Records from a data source
··········
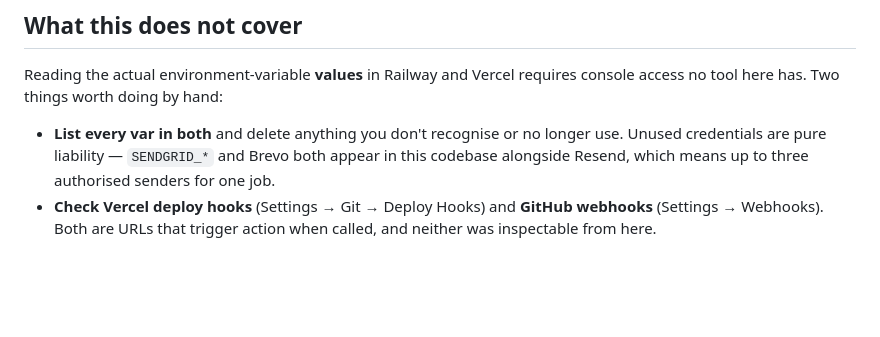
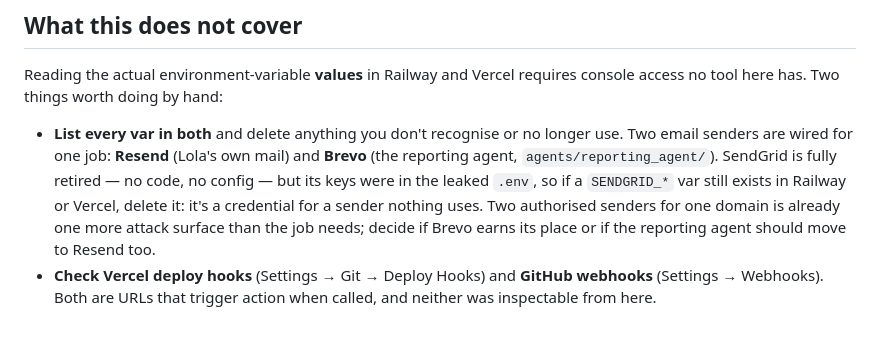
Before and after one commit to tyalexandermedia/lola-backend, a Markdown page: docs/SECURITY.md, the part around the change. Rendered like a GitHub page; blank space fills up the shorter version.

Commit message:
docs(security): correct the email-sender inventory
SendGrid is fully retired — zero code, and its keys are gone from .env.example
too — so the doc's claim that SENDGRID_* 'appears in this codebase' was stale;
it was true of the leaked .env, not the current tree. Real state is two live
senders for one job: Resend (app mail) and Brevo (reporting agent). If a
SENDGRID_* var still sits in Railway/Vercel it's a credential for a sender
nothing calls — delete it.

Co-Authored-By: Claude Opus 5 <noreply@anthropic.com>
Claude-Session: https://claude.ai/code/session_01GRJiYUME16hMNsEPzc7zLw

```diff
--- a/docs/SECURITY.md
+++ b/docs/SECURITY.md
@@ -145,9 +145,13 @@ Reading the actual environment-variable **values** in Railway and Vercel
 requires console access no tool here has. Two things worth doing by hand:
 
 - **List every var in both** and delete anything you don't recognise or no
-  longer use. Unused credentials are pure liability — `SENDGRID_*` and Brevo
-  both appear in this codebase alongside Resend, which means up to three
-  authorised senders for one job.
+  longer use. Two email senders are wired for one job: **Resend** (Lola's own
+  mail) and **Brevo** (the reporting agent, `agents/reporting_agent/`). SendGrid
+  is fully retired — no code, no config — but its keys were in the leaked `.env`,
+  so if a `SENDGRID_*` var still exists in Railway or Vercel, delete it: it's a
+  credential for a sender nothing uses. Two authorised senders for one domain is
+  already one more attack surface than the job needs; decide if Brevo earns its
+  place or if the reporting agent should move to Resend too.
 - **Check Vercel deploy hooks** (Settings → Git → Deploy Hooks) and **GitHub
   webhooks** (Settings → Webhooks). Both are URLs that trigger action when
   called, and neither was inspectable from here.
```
··········
● Exercise brief: Without including a single picture, restate all of the data word for word.

● Written response:
Before and after one commit to tyalexandermedia/lola-backend, a Markdown page: docs/SECURITY.md, the part around the change. Rendered like a GitHub page; blank space fills up the shorter version.

Commit message:
docs(security): correct the email-sender inventory
SendGrid is fully retired — zero code, and its keys are gone from .env.example
too — so the doc's claim that SENDGRID_* 'appears in this codebase' was stale;
it was true of the leaked .env, not the current tree. Real state is two live
senders for one job: Resend (app mail) and Brevo (reporting agent). If a
SENDGRID_* var still sits in Railway/Vercel it's a credential for a sender
nothing calls — delete it.

Co-Authored-By: Claude Opus 5 <noreply@anthropic.com>
Claude-Session: https://claude.ai/code/session_01GRJiYUME16hMNsEPzc7zLw

```diff
--- a/docs/SECURITY.md
+++ b/docs/SECURITY.md
@@ -145,9 +145,13 @@ Reading the actual environment-variable **values** in Railway and Vercel
 requires console access no tool here has. Two things worth doing by hand:
 
 - **List every var in both** and delete anything you don't recognise or no
-  longer use. Unused credentials are pure liability — `SENDGRID_*` and Brevo
-  both appear in this codebase alongside Resend, which means up to three
-  authorised senders for one job.
+  longer use. Two email senders are wired for one job: **Resend** (Lola's own
+  mail) and **Brevo** (the reporting agent, `agents/reporting_agent/`). SendGrid
+  is fully retired — no code, no config — but its keys were in the leaked `.env`,
+  so if a `SENDGRID_*` var still exists in Railway or Vercel, delete it: it's a
+  credential for a sender nothing uses. Two authorised senders for one domain is
+  already one more attack surface than the job needs; decide if Brevo earns its
+  place or if the reporting agent should move to Resend too.
 - **Check Vercel deploy hooks** (Settings → Git → Deploy Hooks) and **GitHub
   webhooks** (Settings → Webhooks). Both are URLs that trigger action when
   called, and neither was inspectable from here.
```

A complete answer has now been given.